Kids complaining about what’s for dinner, or generally unappreciative about the effort that goes into it? One way to make an impact and encourage them to experiment is to get them involved in meal planning as well as meal preparation.

At the store, allow each child to pick out 2-3 vegetables and fruits that they will try during the coming week. Join them at the computer and search the internet for a recipe, then schedule it in; mark the day clearly on the calendar along with the name of the child “sponsoring” that meal. Build anticipation by letting the kids do a little decorating for the meal, be it choosing the tablecloth and dishes or making a centerpiece.

If your child reads, let him scan the ingredients and direct family members to get them. Next, let him assign tasks like measuring, chopping and stirring. If your child doesn’t read, go over the list and ask her to find each item. Approach it like a scavenger hunt then, let her have as much control in the kitchen as you can stand.

Put on some music, lay out drop cloths if you must, and get down to it. Things will likely get noisy and almost certainly messy (that’s okay – the kids can help with cleanup, too) but if you’ve had time to prepare yourself, it can also be a good deal of fun.

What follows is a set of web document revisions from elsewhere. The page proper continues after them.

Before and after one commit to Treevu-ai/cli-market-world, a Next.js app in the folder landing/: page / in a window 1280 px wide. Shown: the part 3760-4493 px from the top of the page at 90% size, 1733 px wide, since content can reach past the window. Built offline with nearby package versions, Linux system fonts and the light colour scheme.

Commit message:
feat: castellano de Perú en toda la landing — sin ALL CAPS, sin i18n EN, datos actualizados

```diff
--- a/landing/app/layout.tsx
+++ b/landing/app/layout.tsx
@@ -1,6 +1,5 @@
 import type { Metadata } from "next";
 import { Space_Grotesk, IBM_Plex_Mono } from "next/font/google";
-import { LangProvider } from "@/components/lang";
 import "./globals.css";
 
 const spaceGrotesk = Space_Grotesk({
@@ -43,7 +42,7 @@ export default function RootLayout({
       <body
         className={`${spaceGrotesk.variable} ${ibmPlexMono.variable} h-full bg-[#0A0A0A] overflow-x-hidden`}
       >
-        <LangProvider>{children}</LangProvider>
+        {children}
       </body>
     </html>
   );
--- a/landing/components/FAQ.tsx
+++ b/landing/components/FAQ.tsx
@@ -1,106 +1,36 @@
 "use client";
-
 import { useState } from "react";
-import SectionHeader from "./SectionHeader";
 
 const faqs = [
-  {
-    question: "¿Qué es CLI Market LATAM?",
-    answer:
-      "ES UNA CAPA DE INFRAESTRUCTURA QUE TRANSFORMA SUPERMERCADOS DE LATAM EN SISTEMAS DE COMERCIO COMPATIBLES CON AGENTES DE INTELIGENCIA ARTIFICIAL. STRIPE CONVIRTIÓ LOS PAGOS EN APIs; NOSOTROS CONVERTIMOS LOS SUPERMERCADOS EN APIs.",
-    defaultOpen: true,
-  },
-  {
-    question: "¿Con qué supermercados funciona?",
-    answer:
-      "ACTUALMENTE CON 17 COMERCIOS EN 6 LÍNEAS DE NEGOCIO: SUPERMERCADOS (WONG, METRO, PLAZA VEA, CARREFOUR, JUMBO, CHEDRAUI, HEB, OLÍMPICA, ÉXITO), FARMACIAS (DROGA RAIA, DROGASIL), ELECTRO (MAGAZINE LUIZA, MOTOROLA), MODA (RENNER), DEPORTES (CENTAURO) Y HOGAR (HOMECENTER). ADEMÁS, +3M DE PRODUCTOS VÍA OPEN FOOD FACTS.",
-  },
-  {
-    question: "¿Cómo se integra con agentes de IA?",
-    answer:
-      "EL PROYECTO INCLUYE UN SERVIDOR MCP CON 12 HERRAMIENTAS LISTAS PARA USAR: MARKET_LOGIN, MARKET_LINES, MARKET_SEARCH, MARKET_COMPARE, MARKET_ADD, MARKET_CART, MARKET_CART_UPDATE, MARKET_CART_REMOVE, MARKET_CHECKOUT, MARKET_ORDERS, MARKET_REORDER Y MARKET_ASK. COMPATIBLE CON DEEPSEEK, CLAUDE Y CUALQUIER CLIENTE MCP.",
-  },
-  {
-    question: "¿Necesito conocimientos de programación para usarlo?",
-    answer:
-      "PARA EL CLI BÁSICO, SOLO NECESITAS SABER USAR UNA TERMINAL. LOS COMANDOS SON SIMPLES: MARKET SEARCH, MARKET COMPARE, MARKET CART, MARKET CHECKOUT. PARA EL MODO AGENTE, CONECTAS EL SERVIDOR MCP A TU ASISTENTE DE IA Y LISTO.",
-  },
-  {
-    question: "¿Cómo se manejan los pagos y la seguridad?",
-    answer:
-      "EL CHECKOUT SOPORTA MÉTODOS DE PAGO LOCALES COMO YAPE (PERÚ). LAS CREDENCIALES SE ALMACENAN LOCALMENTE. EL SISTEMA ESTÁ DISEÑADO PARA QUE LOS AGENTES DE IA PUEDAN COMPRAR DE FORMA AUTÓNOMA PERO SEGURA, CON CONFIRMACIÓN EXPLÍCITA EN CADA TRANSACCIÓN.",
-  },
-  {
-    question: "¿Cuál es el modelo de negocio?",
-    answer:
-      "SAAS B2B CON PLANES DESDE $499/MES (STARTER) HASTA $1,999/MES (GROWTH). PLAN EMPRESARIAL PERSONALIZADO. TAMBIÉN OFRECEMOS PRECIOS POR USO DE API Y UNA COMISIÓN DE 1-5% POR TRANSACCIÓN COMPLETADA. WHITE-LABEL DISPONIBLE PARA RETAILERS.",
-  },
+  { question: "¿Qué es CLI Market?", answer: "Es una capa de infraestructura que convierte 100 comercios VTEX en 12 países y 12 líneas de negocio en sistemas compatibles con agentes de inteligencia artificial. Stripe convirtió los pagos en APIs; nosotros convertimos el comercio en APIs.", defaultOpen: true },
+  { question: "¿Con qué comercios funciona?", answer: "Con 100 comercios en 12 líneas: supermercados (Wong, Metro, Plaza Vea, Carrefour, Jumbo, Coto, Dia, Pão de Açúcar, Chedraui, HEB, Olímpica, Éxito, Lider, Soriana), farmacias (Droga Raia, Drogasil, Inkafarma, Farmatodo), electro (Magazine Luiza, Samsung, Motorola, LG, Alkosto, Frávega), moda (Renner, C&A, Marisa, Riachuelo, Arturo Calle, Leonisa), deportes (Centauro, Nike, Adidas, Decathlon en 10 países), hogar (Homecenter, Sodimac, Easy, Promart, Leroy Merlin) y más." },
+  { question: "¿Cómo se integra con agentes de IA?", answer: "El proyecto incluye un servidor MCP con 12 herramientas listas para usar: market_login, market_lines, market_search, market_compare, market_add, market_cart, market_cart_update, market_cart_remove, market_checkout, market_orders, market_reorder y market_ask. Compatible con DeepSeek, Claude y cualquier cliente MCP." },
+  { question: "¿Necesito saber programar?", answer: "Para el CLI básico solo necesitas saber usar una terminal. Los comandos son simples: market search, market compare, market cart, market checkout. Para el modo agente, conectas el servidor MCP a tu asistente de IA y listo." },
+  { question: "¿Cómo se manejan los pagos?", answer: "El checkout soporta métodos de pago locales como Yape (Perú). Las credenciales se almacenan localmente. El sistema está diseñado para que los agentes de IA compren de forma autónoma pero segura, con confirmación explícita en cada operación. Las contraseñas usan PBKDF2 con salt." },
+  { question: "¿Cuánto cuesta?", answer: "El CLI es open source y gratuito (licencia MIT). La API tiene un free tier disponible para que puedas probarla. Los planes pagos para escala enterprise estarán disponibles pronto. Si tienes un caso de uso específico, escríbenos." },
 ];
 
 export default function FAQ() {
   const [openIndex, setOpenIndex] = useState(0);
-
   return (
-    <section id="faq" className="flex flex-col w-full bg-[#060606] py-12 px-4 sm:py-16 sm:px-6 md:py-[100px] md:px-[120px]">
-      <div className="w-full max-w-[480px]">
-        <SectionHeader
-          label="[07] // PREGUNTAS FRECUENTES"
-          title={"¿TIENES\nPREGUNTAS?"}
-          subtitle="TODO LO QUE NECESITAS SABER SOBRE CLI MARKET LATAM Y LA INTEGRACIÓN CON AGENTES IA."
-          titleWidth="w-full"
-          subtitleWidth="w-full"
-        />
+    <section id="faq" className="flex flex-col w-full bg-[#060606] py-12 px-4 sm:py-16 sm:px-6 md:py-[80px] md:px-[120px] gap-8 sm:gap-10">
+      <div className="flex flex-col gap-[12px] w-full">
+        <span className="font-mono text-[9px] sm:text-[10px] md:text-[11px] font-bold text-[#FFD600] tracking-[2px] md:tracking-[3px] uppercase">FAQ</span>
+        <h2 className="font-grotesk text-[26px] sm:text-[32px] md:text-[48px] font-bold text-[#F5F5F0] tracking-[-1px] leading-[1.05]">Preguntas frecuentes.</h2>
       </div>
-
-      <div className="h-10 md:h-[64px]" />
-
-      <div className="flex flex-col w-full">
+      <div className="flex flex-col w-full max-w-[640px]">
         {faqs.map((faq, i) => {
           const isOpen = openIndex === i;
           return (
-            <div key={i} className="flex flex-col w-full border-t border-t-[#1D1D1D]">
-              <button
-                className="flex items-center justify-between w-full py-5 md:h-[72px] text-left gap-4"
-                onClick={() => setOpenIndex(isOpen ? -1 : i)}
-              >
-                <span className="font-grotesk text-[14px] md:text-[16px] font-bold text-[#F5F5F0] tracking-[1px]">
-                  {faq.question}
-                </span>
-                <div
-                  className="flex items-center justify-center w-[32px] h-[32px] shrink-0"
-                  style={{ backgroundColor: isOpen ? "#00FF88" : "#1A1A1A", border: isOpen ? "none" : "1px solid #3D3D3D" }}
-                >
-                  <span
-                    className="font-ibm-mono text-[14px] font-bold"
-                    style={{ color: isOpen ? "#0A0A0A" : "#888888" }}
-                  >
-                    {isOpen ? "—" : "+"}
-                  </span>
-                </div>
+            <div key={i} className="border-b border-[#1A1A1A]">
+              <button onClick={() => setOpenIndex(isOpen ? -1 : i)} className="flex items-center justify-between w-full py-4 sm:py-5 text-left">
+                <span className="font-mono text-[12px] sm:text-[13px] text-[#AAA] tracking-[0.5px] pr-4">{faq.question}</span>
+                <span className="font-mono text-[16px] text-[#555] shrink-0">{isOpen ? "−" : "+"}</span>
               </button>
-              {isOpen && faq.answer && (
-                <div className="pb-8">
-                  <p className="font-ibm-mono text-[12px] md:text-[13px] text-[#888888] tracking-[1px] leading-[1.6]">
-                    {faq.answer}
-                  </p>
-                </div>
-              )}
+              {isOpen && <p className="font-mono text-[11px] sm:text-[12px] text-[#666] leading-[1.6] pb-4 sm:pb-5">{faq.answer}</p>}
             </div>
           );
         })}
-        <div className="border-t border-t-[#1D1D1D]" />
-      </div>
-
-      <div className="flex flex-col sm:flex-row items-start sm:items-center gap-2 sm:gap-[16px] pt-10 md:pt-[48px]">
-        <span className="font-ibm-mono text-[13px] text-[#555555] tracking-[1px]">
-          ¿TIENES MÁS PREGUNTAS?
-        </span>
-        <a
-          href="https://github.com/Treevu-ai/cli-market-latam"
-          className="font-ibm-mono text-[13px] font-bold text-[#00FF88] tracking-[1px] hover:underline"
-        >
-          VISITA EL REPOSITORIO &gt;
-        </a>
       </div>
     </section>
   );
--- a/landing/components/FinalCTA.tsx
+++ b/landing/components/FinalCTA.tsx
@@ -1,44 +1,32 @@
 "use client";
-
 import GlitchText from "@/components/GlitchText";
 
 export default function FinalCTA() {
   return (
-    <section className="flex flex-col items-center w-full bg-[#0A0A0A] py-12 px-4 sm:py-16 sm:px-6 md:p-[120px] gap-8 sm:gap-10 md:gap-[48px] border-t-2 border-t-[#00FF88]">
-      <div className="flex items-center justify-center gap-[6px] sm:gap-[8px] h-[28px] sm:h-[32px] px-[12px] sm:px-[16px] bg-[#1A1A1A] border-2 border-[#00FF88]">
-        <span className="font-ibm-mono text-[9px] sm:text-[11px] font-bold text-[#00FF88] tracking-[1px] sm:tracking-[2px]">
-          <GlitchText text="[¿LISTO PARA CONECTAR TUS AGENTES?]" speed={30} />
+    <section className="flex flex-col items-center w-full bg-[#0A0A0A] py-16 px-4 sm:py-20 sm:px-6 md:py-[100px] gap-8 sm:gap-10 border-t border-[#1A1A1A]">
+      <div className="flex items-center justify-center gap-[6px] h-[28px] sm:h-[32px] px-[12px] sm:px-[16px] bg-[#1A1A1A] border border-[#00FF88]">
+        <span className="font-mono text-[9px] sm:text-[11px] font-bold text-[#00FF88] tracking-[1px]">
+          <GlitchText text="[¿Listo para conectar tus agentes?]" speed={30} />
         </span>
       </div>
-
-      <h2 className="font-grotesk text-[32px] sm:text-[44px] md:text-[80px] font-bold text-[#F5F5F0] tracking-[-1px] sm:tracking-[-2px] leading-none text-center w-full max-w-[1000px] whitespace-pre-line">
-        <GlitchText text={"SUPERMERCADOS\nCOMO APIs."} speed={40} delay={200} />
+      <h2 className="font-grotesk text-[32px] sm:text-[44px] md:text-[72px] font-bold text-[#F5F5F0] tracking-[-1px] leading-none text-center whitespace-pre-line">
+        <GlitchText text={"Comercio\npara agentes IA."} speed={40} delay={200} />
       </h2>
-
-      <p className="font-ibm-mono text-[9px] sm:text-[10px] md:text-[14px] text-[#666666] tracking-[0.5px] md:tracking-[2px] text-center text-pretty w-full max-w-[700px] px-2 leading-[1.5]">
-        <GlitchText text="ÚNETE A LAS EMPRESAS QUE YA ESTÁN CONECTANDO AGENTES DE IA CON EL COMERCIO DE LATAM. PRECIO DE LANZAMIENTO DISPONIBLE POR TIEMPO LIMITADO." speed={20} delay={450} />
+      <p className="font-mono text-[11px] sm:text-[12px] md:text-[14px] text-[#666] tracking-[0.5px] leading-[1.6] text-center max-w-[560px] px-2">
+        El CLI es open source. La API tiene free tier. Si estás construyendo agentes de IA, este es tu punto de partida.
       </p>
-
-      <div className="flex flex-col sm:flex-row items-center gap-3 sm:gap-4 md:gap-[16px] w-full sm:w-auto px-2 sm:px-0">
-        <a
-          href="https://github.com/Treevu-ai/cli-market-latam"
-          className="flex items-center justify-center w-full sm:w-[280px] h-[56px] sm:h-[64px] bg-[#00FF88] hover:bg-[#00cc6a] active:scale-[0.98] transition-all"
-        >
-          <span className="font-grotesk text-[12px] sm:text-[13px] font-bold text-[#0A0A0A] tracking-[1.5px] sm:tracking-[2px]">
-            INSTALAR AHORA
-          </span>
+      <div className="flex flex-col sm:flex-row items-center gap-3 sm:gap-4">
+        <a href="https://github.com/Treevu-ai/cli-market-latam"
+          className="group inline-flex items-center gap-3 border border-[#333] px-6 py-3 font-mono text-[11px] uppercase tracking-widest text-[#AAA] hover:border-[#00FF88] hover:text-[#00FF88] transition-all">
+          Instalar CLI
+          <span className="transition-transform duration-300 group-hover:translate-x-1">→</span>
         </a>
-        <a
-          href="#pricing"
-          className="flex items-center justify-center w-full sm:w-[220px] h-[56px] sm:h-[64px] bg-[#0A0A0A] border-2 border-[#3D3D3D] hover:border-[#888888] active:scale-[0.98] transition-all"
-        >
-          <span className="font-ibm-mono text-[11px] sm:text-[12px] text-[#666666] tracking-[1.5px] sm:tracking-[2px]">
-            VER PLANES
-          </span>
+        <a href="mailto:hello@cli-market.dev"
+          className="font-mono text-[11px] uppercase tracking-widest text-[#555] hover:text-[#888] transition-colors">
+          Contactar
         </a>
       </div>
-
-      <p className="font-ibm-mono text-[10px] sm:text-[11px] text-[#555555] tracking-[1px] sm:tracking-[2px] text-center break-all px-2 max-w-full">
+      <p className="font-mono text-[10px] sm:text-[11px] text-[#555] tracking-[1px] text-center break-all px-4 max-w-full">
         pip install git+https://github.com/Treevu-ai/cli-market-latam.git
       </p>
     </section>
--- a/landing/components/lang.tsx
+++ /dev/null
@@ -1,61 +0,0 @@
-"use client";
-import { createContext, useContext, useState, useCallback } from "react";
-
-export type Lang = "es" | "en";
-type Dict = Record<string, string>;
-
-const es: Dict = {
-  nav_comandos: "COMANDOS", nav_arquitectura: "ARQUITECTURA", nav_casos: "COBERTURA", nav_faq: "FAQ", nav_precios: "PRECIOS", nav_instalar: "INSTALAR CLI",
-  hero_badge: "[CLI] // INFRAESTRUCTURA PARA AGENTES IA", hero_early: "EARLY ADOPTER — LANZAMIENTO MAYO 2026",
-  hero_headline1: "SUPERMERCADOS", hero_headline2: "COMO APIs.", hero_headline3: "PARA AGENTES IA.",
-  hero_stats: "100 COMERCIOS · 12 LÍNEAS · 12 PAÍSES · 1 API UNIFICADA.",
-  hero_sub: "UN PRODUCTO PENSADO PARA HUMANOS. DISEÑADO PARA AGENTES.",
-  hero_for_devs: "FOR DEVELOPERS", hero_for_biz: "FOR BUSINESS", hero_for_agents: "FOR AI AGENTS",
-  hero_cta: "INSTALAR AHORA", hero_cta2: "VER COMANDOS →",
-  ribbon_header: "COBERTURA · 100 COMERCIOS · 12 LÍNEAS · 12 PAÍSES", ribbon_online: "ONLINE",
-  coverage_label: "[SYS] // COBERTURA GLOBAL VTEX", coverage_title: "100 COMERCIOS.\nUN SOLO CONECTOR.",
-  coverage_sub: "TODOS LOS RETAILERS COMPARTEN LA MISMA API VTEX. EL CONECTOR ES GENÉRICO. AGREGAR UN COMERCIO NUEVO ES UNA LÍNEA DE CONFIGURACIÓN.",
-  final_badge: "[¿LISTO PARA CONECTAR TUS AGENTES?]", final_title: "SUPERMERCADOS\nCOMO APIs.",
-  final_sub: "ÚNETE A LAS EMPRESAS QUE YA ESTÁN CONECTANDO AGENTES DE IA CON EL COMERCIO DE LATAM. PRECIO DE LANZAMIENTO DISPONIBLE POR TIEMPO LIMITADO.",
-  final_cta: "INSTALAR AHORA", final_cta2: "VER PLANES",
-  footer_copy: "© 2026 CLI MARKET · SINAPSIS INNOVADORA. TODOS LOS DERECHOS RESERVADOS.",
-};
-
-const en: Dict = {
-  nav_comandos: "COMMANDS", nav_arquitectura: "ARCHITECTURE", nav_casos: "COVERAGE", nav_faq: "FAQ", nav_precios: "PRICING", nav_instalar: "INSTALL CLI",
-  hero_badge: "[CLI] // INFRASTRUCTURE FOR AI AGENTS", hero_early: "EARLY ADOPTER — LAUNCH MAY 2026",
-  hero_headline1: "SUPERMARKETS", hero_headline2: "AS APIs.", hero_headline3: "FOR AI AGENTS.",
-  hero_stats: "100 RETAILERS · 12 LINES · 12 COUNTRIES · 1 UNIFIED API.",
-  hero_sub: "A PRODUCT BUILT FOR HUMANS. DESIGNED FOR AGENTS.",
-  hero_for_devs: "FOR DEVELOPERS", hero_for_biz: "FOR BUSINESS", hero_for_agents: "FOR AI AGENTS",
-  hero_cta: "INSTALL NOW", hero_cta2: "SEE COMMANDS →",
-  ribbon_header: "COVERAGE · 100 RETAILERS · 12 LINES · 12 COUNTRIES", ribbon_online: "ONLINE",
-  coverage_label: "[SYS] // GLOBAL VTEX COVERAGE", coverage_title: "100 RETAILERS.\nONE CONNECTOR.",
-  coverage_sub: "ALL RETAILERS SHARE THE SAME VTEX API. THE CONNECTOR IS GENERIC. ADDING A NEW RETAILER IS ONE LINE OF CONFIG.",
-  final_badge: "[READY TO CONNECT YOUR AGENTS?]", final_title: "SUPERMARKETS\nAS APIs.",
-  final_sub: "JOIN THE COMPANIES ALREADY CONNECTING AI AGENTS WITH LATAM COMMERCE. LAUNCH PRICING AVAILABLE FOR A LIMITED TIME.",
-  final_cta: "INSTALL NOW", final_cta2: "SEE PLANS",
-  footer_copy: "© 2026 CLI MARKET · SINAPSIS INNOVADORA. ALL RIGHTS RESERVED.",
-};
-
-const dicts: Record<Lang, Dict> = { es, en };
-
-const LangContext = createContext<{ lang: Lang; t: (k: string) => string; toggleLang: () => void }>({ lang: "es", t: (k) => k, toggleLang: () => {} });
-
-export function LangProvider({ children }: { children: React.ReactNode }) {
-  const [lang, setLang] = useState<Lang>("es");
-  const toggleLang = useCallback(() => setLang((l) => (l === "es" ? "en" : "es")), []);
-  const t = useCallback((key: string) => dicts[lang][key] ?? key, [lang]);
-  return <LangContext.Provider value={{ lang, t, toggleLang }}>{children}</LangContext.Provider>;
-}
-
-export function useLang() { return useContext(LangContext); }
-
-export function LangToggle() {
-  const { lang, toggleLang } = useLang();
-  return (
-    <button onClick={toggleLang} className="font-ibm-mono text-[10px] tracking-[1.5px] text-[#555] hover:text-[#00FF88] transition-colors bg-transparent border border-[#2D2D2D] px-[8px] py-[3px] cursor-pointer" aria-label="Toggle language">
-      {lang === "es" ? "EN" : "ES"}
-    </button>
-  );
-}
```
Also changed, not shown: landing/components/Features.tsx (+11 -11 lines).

Most kids enjoy playing waiter so, when it’s time to serve it up, indulge them, Provide a dishtowel (for draping over one arm) and a pitcher for serving water. There is every chance that after all this, your kids will still take no more than a “no thank you” bite. But each time kids taste something new, their repertoire expands. And if they’ve been involved in the entire process, they may develop a taste for that as well. At the very least, they’ll be more appreciative.

Kids:

Want to invent your own recipe? Start with a list of things you like – pasta, cheese, broccilli, olives, etc. Then try to imagine how some of them might taste together. If it sounds good, try it (that’s what chefs do!).

Did you know:

Most kids need to sample (and probably hate) a new food item 3-4 times before developing a taste for it. So, the more often you try new foods, the sooner you’ll discover your new favorite food.